» Task inputs:

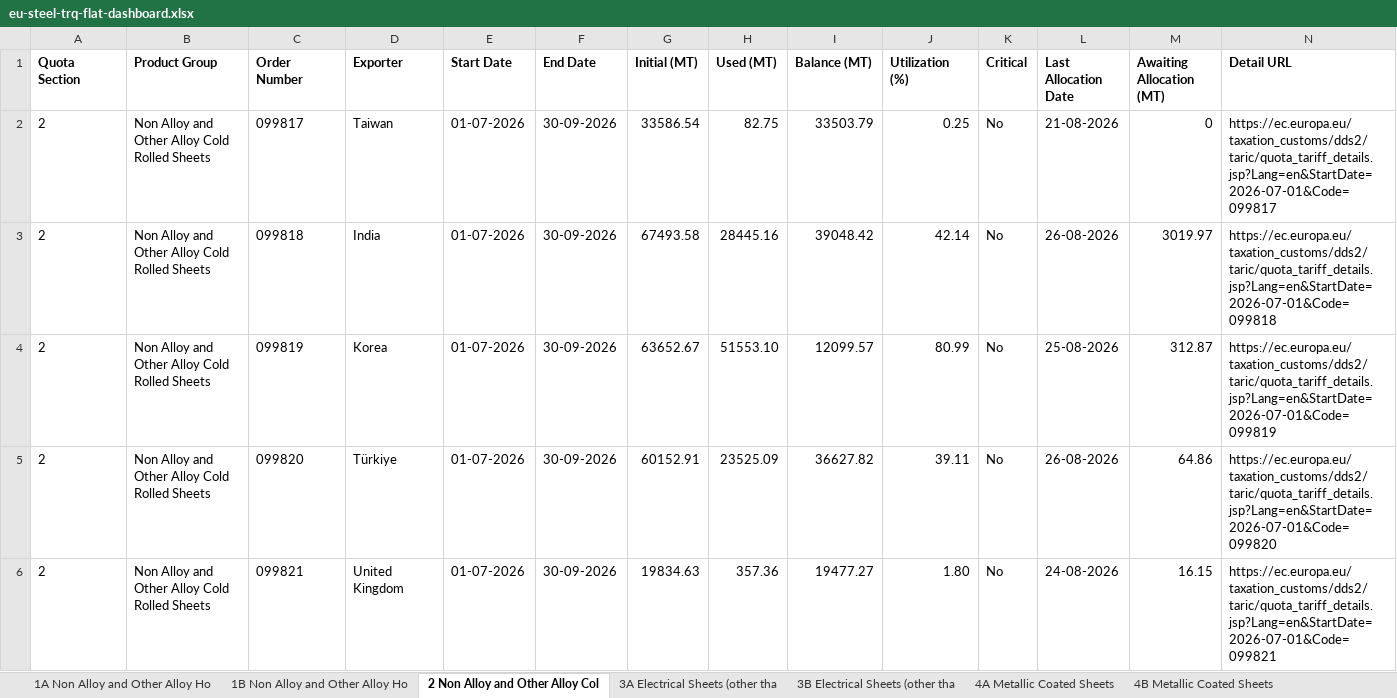
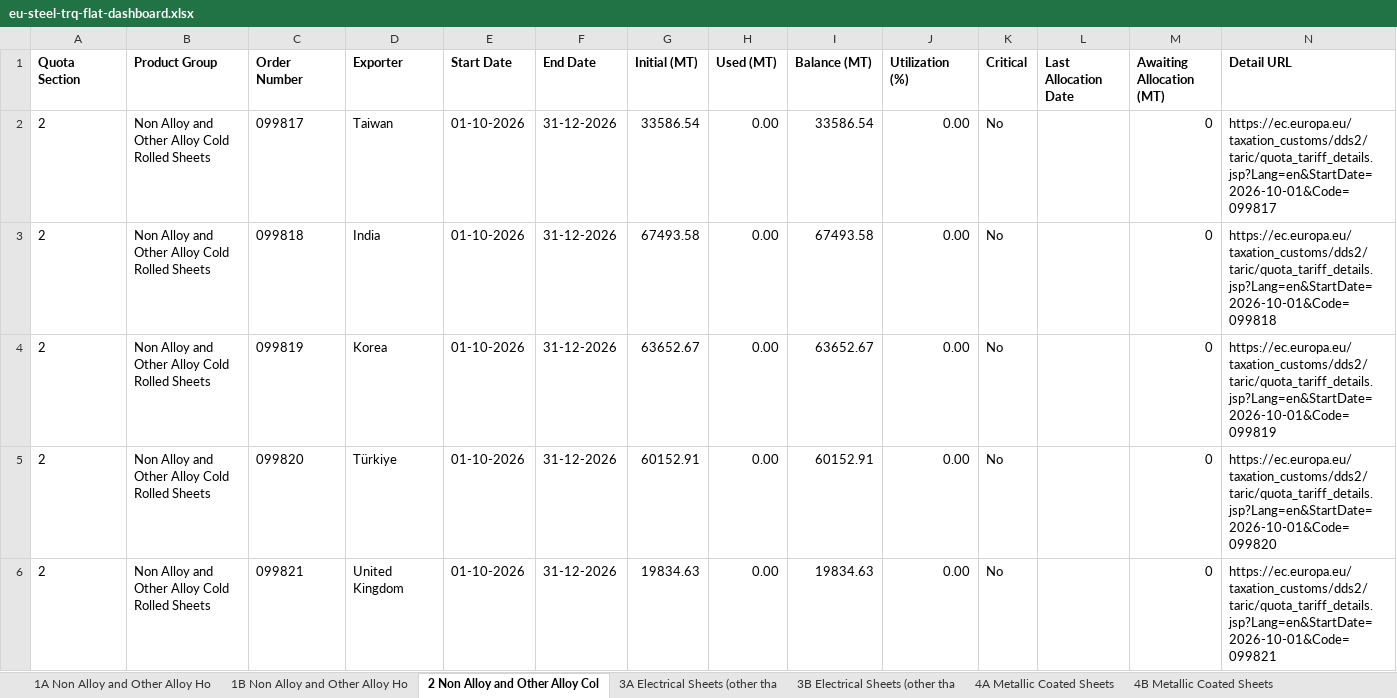
Before and after one commit to kujah/eu_steel_trq_4a, an Excel workbook: public/data/eu-steel-trq-flat-dashboard.xlsx, sheet 2 Non Alloy and Other Alloy Col, drawn as a sheet; only a part is shown; values as stored, in another font and other column widths than the file's, no borders; the diff covers the shown part only; the diff names each change by its address in the sheet, - before the commit and + after, or states it on an @@ line.

```diff
--- a/public/data/eu-steel-trq-flat-dashboard.xlsx (sheet 2 Non Alloy and Other Alloy Col)
+++ b/public/data/eu-steel-trq-flat-dashboard.xlsx (sheet 2 Non Alloy and Other Alloy Col)
-E2:E6 (Start Date): 01-07-2026
+E2:E6 (Start Date): 01-10-2026
-F2:F6 (End Date): 30-09-2026
+F2:F6 (End Date): 31-12-2026
-H2 (Used (MT)): 82.75
+H2 (Used (MT)): 0.00
-I2 (Balance (MT)): 33503.79
+I2 (Balance (MT)): 33586.54
-J2 (Utilization (%)): 0.25
+J2 (Utilization (%)): 0.00
-L2 (Last Allocation Date): 21-08-2026
+L2 (Last Allocation Date): (empty)
-N2 (Detail URL): https://ec.europa.eu/taxation_customs/dds2/taric/quota_tariff_details.jsp?Lang=en&StartDate=2026-07-01&Code=099817
+N2 (Detail URL): https://ec.europa.eu/taxation_customs/dds2/taric/quota_tariff_details.jsp?Lang=en&StartDate=2026-10-01&Code=099817
-H3 (Used (MT)): 28445.16
+H3 (Used (MT)): 0.00
-I3 (Balance (MT)): 39048.42
+I3 (Balance (MT)): 67493.58
-J3 (Utilization (%)): 42.14
+J3 (Utilization (%)): 0.00
-L3 (Last Allocation Date): 26-08-2026
+L3 (Last Allocation Date): (empty)
-M3 (Awaiting Allocation (MT)): 3019.97
+M3 (Awaiting Allocation (MT)): 0
-N3 (Detail URL): https://ec.europa.eu/taxation_customs/dds2/taric/quota_tariff_details.jsp?Lang=en&StartDate=2026-07-01&Code=099818
+N3 (Detail URL): https://ec.europa.eu/taxation_customs/dds2/taric/quota_tariff_details.jsp?Lang=en&StartDate=2026-10-01&Code=099818
-H4 (Used (MT)): 51553.10
+H4 (Used (MT)): 0.00
-I4 (Balance (MT)): 12099.57
+I4 (Balance (MT)): 63652.67
-J4 (Utilization (%)): 80.99
+J4 (Utilization (%)): 0.00
-L4 (Last Allocation Date): 25-08-2026
+L4 (Last Allocation Date): (empty)
-M4 (Awaiting Allocation (MT)): 312.87
+M4 (Awaiting Allocation (MT)): 0
-N4 (Detail URL): https://ec.europa.eu/taxation_customs/dds2/taric/quota_tariff_details.jsp?Lang=en&StartDate=2026-07-01&Code=099819
+N4 (Detail URL): https://ec.europa.eu/taxation_customs/dds2/taric/quota_tariff_details.jsp?Lang=en&StartDate=2026-10-01&Code=099819
-H5 (Used (MT)): 23525.09
+H5 (Used (MT)): 0.00
-I5 (Balance (MT)): 36627.82
+I5 (Balance (MT)): 60152.91
-J5 (Utilization (%)): 39.11
+J5 (Utilization (%)): 0.00
-L5 (Last Allocation Date): 26-08-2026
+L5 (Last Allocation Date): (empty)
-M5 (Awaiting Allocation (MT)): 64.86
+M5 (Awaiting Allocation (MT)): 0
-N5 (Detail URL): https://ec.europa.eu/taxation_customs/dds2/taric/quota_tariff_details.jsp?Lang=en&StartDate=2026-07-01&Code=099820
+N5 (Detail URL): https://ec.europa.eu/taxation_customs/dds2/taric/quota_tariff_details.jsp?Lang=en&StartDate=2026-10-01&Code=099820
-H6 (Used (MT)): 357.36
+H6 (Used (MT)): 0.00
-I6 (Balance (MT)): 19477.27
+I6 (Balance (MT)): 19834.63
-J6 (Utilization (%)): 1.80
+J6 (Utilization (%)): 0.00
-L6 (Last Allocation Date): 24-08-2026
+L6 (Last Allocation Date): (empty)
-M6 (Awaiting Allocation (MT)): 16.15
+M6 (Awaiting Allocation (MT)): 0
-N6 (Detail URL): https://ec.europa.eu/taxation_customs/dds2/taric/quota_tariff_details.jsp?Lang=en&StartDate=2026-07-01&Code=099821
+N6 (Detail URL): https://ec.europa.eu/taxation_customs/dds2/taric/quota_tariff_details.jsp?Lang=en&StartDate=2026-10-01&Code=099821
```
Also changed, not shown: 57 edited cells elsewhere in this sheet, sheet 1A Non Alloy and Other Alloy Ho, sheet 4A Metallic Coated Sheets, sheet 9 Stainless Cold Rolled Sheets, sheet 7 Non Alloy and Other Alloy Qua, sheet 8 Stainless Hot Rolled Sheets a, sheet 4B Metallic Coated Sheets, 6 more sheets, 9 other files.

» Exercise description:
Line by line, restate the data above exactly as it stands, minus the pictures.

» Solution for this exercise:
Before and after one commit to kujah/eu_steel_trq_4a, an Excel workbook: public/data/eu-steel-trq-flat-dashboard.xlsx, sheet 2 Non Alloy and Other Alloy Col, drawn as a sheet; only a part is shown; values as stored, in another font and other column widths than the file's, no borders; the diff covers the shown part only; the diff names each change by its address in the sheet, - before the commit and + after, or states it on an @@ line.

```diff
--- a/public/data/eu-steel-trq-flat-dashboard.xlsx (sheet 2 Non Alloy and Other Alloy Col)
+++ b/public/data/eu-steel-trq-flat-dashboard.xlsx (sheet 2 Non Alloy and Other Alloy Col)
-E2:E6 (Start Date): 01-07-2026
+E2:E6 (Start Date): 01-10-2026
-F2:F6 (End Date): 30-09-2026
+F2:F6 (End Date): 31-12-2026
-H2 (Used (MT)): 82.75
+H2 (Used (MT)): 0.00
-I2 (Balance (MT)): 33503.79
+I2 (Balance (MT)): 33586.54
-J2 (Utilization (%)): 0.25
+J2 (Utilization (%)): 0.00
-L2 (Last Allocation Date): 21-08-2026
+L2 (Last Allocation Date): (empty)
-N2 (Detail URL): https://ec.europa.eu/taxation_customs/dds2/taric/quota_tariff_details.jsp?Lang=en&StartDate=2026-07-01&Code=099817
+N2 (Detail URL): https://ec.europa.eu/taxation_customs/dds2/taric/quota_tariff_details.jsp?Lang=en&StartDate=2026-10-01&Code=099817
-H3 (Used (MT)): 28445.16
+H3 (Used (MT)): 0.00
-I3 (Balance (MT)): 39048.42
+I3 (Balance (MT)): 67493.58
-J3 (Utilization (%)): 42.14
+J3 (Utilization (%)): 0.00
-L3 (Last Allocation Date): 26-08-2026
+L3 (Last Allocation Date): (empty)
-M3 (Awaiting Allocation (MT)): 3019.97
+M3 (Awaiting Allocation (MT)): 0
-N3 (Detail URL): https://ec.europa.eu/taxation_customs/dds2/taric/quota_tariff_details.jsp?Lang=en&StartDate=2026-07-01&Code=099818
+N3 (Detail URL): https://ec.europa.eu/taxation_customs/dds2/taric/quota_tariff_details.jsp?Lang=en&StartDate=2026-10-01&Code=099818
-H4 (Used (MT)): 51553.10
+H4 (Used (MT)): 0.00
-I4 (Balance (MT)): 12099.57
+I4 (Balance (MT)): 63652.67
-J4 (Utilization (%)): 80.99
+J4 (Utilization (%)): 0.00
-L4 (Last Allocation Date): 25-08-2026
+L4 (Last Allocation Date): (empty)
-M4 (Awaiting Allocation (MT)): 312.87
+M4 (Awaiting Allocation (MT)): 0
-N4 (Detail URL): https://ec.europa.eu/taxation_customs/dds2/taric/quota_tariff_details.jsp?Lang=en&StartDate=2026-07-01&Code=099819
+N4 (Detail URL): https://ec.europa.eu/taxation_customs/dds2/taric/quota_tariff_details.jsp?Lang=en&StartDate=2026-10-01&Code=099819
-H5 (Used (MT)): 23525.09
+H5 (Used (MT)): 0.00
-I5 (Balance (MT)): 36627.82
+I5 (Balance (MT)): 60152.91
-J5 (Utilization (%)): 39.11
+J5 (Utilization (%)): 0.00
-L5 (Last Allocation Date): 26-08-2026
+L5 (Last Allocation Date): (empty)
-M5 (Awaiting Allocation (MT)): 64.86
+M5 (Awaiting Allocation (MT)): 0
-N5 (Detail URL): https://ec.europa.eu/taxation_customs/dds2/taric/quota_tariff_details.jsp?Lang=en&StartDate=2026-07-01&Code=099820
+N5 (Detail URL): https://ec.europa.eu/taxation_customs/dds2/taric/quota_tariff_details.jsp?Lang=en&StartDate=2026-10-01&Code=099820
-H6 (Used (MT)): 357.36
+H6 (Used (MT)): 0.00
-I6 (Balance (MT)): 19477.27
+I6 (Balance (MT)): 19834.63
-J6 (Utilization (%)): 1.80
+J6 (Utilization (%)): 0.00
-L6 (Last Allocation Date): 24-08-2026
+L6 (Last Allocation Date): (empty)
-M6 (Awaiting Allocation (MT)): 16.15
+M6 (Awaiting Allocation (MT)): 0
-N6 (Detail URL): https://ec.europa.eu/taxation_customs/dds2/taric/quota_tariff_details.jsp?Lang=en&StartDate=2026-07-01&Code=099821
+N6 (Detail URL): https://ec.europa.eu/taxation_customs/dds2/taric/quota_tariff_details.jsp?Lang=en&StartDate=2026-10-01&Code=099821
```
Also changed, not shown: 57 edited cells elsewhere in this sheet, sheet 1A Non Alloy and Other Alloy Ho, sheet 4A Metallic Coated Sheets, sheet 9 Stainless Cold Rolled Sheets, sheet 7 Non Alloy and Other Alloy Qua, sheet 8 Stainless Hot Rolled Sheets a, sheet 4B Metallic Coated Sheets, 6 more sheets, 9 other files.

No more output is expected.